Choose and prepare the site for transplanting well ahead of time if at all possible. For fall planting, prepare the soil during the spring. Amend the soils with generous amounts of compost, well-rotted manure or peat moss.
Divide peonies in the early fall through crown division. Peonies fare better when plant division occurs in the fall before the ground freezes, rather than in the spring. The dormant plants are less susceptible to injury during this period. Towards the end of August or beginning of September, cut the foliage of the peony back to ground level.
Thoroughly water, but do not swamp, dry plants the day before digging them up. Dig up the plant. Set aside in a shaded area for a few hours until the plant begins to soften up. Carefully divide the peony plant with a garden spade or a long knife. Ensure that there is at least one visible crown shoot per each new division. Extremely long roots can be trimmed back to 6 or 8 inches in length.
Dig a hole at least a foot deep and amend the soil with compost or well-rotted manure. Plant the peony divisions so that the crowns are 2 inches below the soil surface.

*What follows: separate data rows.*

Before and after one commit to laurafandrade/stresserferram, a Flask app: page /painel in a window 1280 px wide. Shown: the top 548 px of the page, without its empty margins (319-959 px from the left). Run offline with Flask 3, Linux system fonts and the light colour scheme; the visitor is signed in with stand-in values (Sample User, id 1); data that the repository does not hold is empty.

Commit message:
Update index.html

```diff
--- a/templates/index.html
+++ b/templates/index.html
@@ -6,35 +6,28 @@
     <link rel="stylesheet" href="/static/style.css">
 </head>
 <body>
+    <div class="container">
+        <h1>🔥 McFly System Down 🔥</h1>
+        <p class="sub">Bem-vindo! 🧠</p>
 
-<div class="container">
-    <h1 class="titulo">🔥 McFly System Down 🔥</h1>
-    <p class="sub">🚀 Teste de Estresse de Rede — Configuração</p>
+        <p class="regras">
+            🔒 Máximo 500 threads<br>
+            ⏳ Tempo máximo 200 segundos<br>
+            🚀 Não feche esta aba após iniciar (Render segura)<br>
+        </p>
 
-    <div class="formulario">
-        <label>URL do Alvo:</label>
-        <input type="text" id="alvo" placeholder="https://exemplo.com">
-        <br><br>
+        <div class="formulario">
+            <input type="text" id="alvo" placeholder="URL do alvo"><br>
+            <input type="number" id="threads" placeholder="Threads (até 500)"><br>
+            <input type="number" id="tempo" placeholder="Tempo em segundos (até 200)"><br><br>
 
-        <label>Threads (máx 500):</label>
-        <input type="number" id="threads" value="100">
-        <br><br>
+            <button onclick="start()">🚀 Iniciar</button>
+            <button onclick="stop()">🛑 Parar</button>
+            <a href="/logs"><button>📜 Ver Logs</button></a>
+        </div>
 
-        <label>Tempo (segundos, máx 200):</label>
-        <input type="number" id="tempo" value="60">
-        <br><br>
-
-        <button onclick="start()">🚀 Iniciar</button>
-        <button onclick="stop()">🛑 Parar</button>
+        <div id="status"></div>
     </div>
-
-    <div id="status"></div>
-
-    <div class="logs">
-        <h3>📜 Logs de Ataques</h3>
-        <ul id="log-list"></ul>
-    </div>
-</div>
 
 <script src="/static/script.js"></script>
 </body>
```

Water the newly divided peonies thoroughly after planting. Cover the new transplants with a thick layer of mulch to protect them throughout the winter months. The repeated freezing and thawing of soil that may occur during the winter may heave young plants out of the ground and damage young, newly established root systems. Remove the mulch in the spring at the first sign of emerging green shoots.